*** Opening Source material ***

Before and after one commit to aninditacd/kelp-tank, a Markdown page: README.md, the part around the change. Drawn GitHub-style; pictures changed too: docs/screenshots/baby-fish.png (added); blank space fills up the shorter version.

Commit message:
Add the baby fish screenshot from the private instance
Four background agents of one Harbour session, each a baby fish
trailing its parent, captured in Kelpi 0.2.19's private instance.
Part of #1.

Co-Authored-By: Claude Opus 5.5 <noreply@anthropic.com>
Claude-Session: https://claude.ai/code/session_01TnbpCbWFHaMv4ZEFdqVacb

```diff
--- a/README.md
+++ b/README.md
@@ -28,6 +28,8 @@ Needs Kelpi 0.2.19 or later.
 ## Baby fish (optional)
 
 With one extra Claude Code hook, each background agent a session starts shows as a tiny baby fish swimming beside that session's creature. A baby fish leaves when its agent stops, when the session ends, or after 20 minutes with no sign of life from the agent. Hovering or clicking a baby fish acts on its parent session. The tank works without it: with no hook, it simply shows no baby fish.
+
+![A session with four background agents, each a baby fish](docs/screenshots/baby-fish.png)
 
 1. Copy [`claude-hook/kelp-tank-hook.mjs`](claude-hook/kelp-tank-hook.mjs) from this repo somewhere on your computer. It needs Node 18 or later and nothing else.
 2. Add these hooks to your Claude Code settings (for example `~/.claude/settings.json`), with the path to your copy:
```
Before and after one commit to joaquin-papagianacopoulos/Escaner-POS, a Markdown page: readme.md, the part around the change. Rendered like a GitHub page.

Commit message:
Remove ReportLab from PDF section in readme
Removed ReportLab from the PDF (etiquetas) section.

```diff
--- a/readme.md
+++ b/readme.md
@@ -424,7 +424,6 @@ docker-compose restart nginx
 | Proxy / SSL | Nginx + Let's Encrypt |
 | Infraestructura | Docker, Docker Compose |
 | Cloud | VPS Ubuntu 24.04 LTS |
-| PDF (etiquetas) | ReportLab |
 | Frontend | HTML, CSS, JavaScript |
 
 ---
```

*** Closing Source material ***

> _Task item_: Please report all lines in the entries where "ReportLab" appears.

> _Solution to this exercise_:
Remove ReportLab from PDF section in readme
Removed ReportLab from the PDF (etiquetas) section.
-| PDF (etiquetas) | ReportLab |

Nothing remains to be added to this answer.